DATA FOR PROCESSING section start

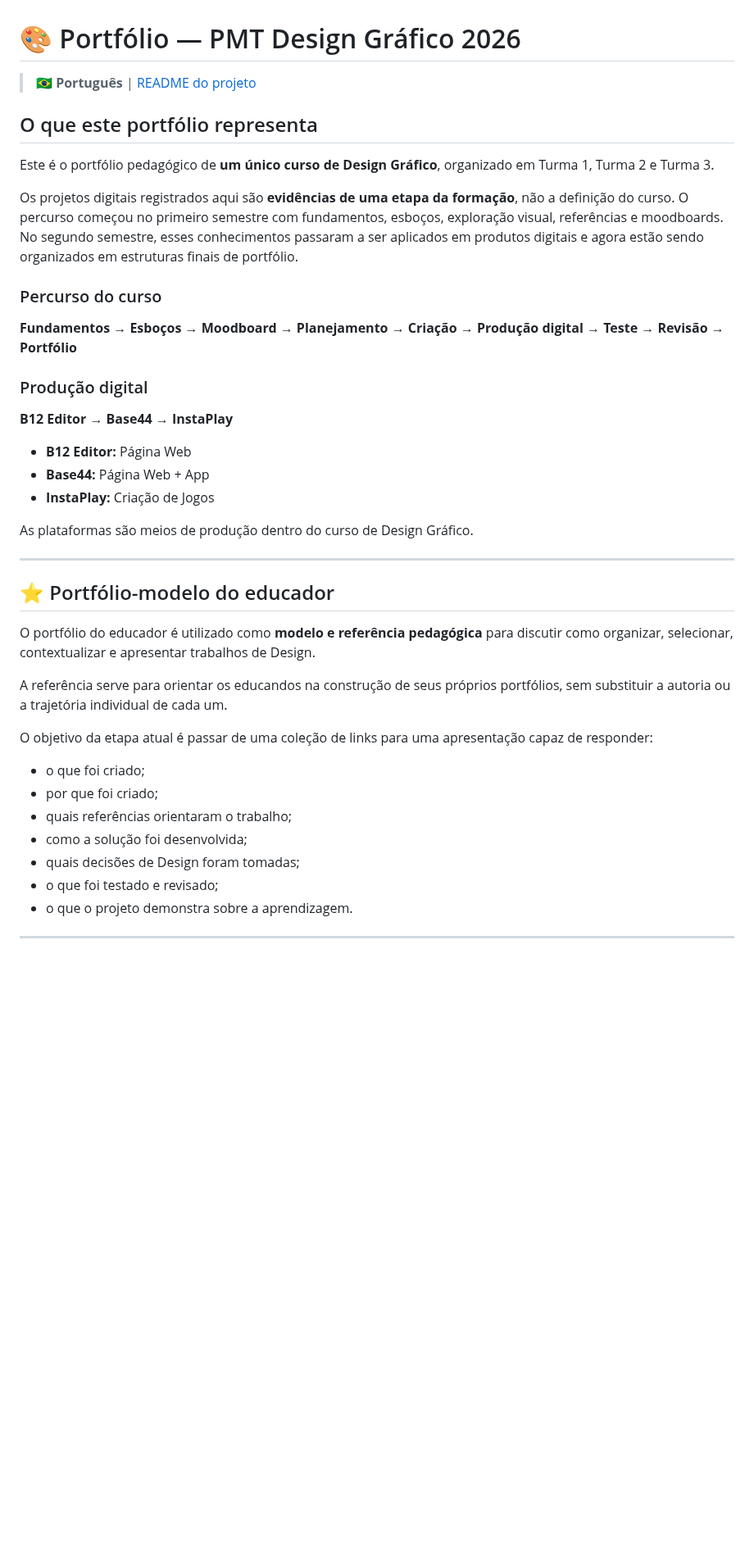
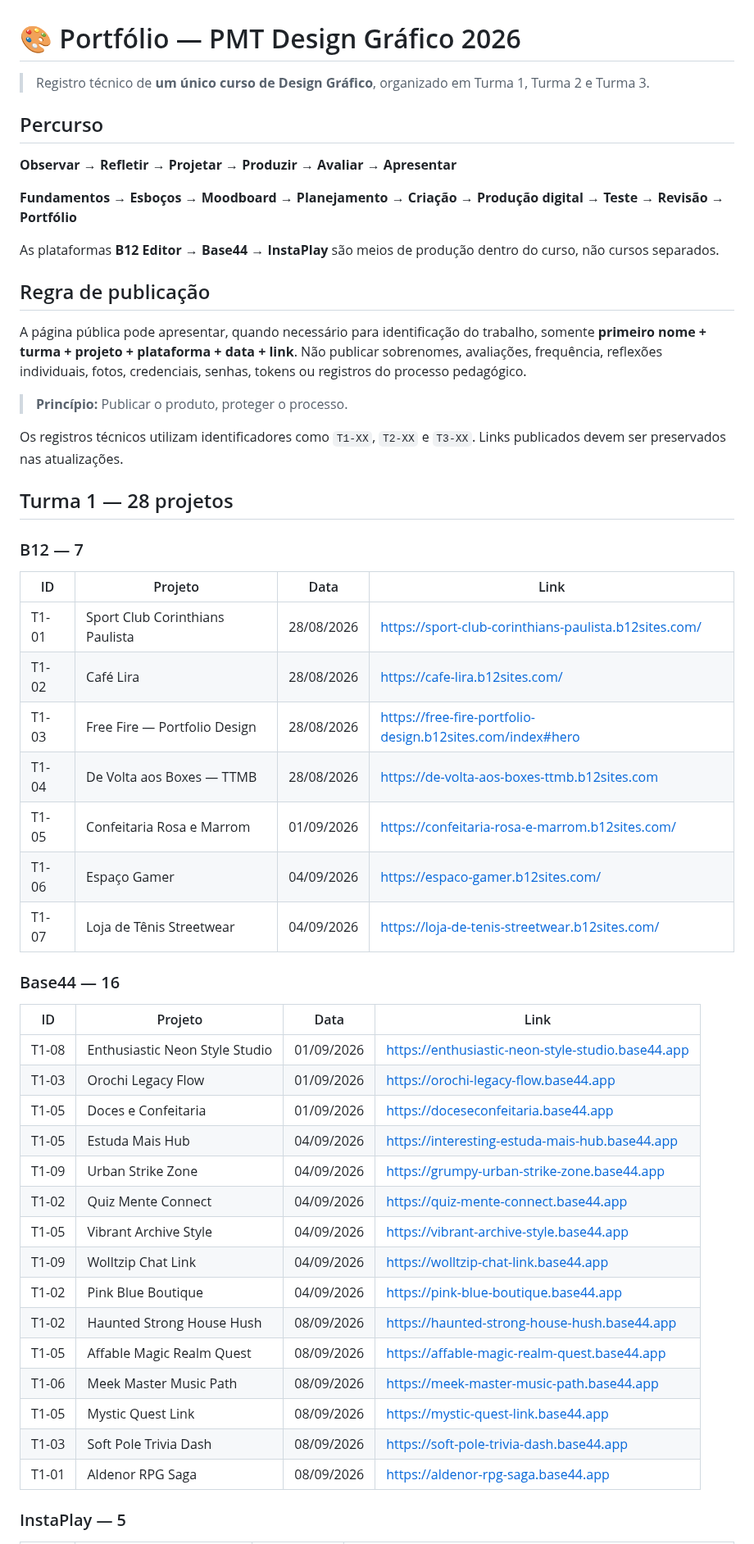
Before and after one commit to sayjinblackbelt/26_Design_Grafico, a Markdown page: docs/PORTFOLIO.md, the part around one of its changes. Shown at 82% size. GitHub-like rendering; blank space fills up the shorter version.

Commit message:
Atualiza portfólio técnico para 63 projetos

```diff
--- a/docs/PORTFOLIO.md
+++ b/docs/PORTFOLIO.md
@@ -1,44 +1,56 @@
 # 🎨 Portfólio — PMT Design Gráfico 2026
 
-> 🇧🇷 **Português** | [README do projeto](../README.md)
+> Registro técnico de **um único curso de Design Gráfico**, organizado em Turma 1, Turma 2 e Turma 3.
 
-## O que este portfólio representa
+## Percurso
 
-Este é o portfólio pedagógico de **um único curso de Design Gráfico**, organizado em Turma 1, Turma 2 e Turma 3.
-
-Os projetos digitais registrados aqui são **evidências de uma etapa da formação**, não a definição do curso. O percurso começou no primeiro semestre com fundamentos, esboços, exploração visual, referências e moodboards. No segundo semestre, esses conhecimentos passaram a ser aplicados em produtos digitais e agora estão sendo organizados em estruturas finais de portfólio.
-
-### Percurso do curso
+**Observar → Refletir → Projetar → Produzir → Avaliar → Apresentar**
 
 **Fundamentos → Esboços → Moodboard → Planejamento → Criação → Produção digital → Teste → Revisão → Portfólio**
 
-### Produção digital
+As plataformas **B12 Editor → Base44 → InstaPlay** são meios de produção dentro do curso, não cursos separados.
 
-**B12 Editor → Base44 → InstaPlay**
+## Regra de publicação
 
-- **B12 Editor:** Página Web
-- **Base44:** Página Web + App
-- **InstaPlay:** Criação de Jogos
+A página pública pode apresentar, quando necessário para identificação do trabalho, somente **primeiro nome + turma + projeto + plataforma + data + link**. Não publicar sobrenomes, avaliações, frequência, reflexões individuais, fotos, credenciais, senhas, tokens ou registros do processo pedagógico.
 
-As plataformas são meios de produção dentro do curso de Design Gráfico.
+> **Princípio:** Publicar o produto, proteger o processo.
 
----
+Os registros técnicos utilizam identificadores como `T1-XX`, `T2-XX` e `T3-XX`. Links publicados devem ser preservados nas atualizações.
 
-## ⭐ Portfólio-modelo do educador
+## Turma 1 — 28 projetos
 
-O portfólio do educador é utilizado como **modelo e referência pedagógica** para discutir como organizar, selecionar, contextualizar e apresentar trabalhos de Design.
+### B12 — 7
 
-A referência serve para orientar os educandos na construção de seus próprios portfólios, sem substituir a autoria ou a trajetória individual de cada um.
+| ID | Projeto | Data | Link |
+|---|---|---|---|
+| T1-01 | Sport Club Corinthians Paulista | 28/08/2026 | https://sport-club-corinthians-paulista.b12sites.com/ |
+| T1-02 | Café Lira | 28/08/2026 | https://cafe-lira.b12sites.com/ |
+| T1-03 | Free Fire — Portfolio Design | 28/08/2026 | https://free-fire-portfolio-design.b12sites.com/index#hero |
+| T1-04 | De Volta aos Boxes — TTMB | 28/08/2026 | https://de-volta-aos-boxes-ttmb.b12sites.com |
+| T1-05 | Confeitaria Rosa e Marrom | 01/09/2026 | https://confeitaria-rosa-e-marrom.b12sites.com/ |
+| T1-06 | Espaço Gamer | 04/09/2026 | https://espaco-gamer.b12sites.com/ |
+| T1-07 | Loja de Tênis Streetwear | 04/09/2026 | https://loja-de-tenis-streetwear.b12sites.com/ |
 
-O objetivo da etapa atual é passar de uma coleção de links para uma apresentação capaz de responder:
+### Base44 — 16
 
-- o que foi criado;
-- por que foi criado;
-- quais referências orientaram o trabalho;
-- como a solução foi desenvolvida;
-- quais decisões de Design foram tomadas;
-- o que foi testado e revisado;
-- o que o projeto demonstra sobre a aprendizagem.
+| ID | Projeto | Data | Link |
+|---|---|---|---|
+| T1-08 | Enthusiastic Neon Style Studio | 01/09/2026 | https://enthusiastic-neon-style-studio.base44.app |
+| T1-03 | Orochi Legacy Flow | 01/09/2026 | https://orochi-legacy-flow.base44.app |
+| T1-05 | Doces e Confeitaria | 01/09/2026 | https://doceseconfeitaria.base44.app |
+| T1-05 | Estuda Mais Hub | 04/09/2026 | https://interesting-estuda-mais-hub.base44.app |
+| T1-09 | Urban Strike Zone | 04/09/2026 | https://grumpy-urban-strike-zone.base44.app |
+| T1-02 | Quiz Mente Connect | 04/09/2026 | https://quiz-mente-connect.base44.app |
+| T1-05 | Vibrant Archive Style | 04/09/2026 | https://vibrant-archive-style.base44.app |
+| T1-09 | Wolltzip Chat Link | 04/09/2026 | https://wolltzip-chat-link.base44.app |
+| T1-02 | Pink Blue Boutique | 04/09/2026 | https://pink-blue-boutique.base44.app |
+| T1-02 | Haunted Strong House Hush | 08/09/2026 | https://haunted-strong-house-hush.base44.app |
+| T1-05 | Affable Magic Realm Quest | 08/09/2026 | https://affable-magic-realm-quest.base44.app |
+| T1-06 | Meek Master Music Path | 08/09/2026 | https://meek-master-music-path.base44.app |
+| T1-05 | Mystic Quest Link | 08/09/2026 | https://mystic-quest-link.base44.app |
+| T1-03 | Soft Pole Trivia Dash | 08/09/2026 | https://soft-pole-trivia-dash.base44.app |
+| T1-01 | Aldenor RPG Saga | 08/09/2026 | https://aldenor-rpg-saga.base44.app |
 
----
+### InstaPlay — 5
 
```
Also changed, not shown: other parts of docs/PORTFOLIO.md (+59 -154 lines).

DATA FOR PROCESSING section end
DATA FOR PROCESSING section start

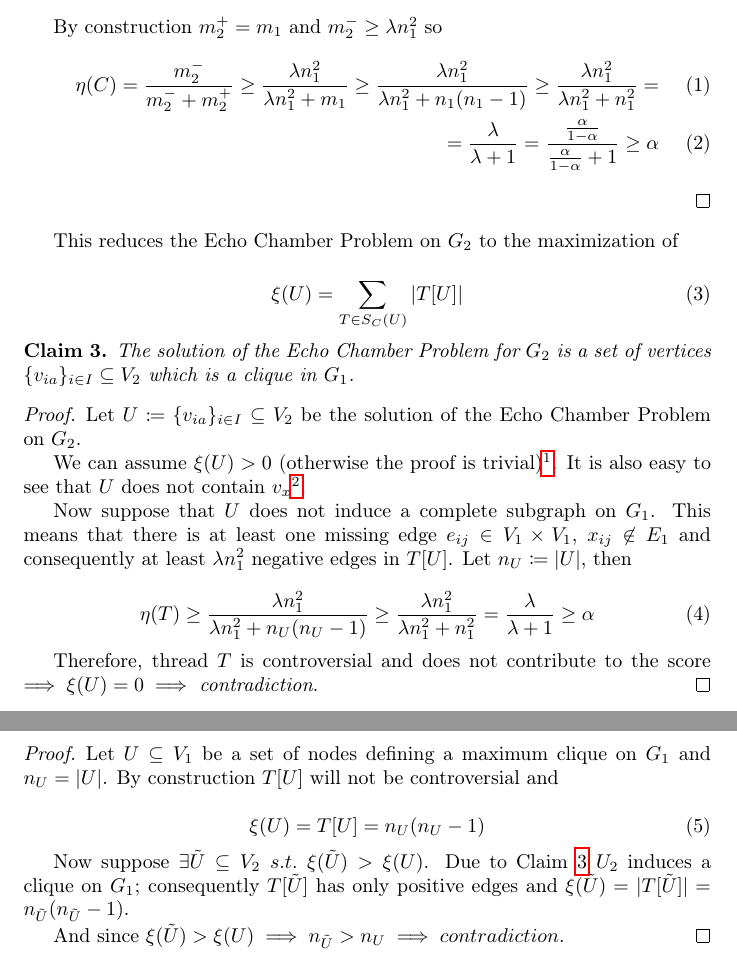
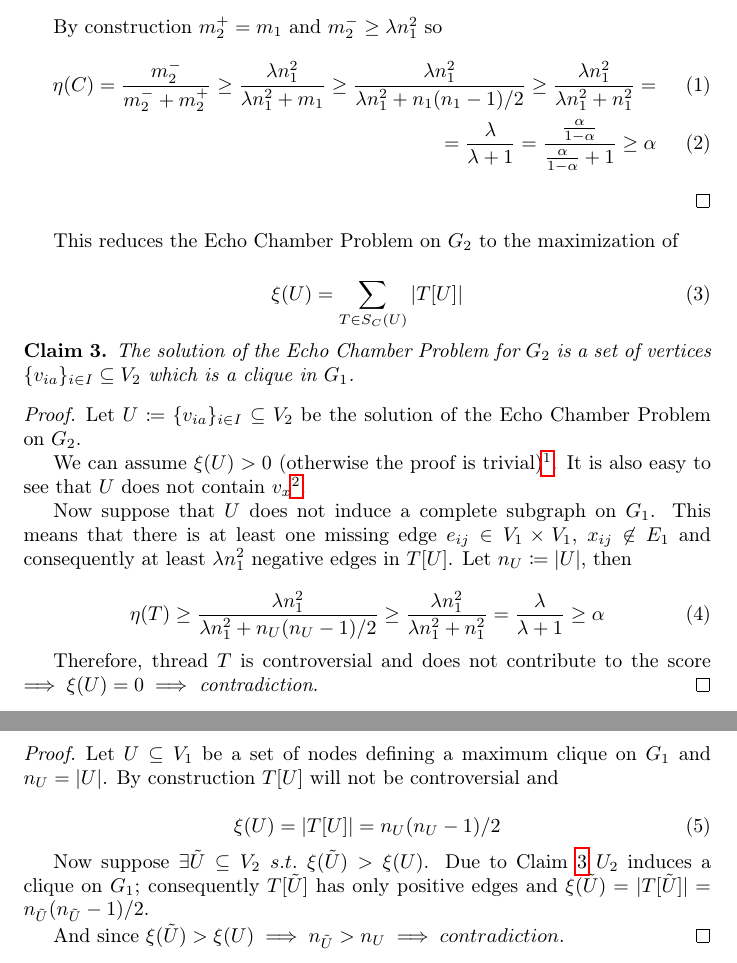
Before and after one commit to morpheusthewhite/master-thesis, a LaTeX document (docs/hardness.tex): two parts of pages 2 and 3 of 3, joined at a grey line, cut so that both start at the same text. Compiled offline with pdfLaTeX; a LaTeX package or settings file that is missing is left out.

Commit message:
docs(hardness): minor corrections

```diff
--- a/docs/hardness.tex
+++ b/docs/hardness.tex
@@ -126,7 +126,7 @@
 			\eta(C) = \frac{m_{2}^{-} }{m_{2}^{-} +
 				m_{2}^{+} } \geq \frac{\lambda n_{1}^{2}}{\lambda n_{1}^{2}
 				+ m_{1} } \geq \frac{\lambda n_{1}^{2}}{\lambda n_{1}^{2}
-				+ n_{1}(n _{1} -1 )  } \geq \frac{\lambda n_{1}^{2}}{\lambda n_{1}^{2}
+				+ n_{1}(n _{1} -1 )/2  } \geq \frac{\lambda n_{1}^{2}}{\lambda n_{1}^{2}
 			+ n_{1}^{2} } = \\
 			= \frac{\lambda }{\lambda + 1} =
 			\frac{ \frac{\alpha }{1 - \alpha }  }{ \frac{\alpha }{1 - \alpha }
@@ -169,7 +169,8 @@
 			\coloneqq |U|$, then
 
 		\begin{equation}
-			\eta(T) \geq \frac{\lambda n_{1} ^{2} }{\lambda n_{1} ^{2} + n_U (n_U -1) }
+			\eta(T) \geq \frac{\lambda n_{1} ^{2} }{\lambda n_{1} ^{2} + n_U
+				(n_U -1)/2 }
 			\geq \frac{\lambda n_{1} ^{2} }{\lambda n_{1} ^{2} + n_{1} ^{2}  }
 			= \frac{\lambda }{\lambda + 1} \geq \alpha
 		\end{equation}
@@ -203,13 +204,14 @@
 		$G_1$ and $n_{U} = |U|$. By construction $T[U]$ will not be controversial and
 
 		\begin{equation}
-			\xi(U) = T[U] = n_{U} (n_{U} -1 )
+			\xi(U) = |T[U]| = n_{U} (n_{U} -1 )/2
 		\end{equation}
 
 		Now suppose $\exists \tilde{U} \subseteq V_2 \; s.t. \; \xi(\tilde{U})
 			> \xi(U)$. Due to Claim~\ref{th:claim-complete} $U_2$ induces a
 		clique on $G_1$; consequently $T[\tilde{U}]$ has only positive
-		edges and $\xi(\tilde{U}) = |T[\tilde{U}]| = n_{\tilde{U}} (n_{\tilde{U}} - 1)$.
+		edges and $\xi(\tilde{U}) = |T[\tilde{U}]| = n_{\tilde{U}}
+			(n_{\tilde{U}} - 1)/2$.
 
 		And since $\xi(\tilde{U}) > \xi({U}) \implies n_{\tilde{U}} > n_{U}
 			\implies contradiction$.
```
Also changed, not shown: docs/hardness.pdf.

DATA FOR PROCESSING section end

→ **REQUIRED WORK**
Within the data above, filter for lines containing the word "tilde" and copy each one.

→ **TASK ANSWER**
 		Now suppose $\exists \tilde{U} \subseteq V_2 \; s.t. \; \xi(\tilde{U})
 		clique on $G_1$; consequently $T[\tilde{U}]$ has only positive
-		edges and $\xi(\tilde{U}) = |T[\tilde{U}]| = n_{\tilde{U}} (n_{\tilde{U}} - 1)$.
+		edges and $\xi(\tilde{U}) = |T[\tilde{U}]| = n_{\tilde{U}}
+			(n_{\tilde{U}} - 1)/2$.
 		And since $\xi(\tilde{U}) > \xi({U}) \implies n_{\tilde{U}} > n_{U}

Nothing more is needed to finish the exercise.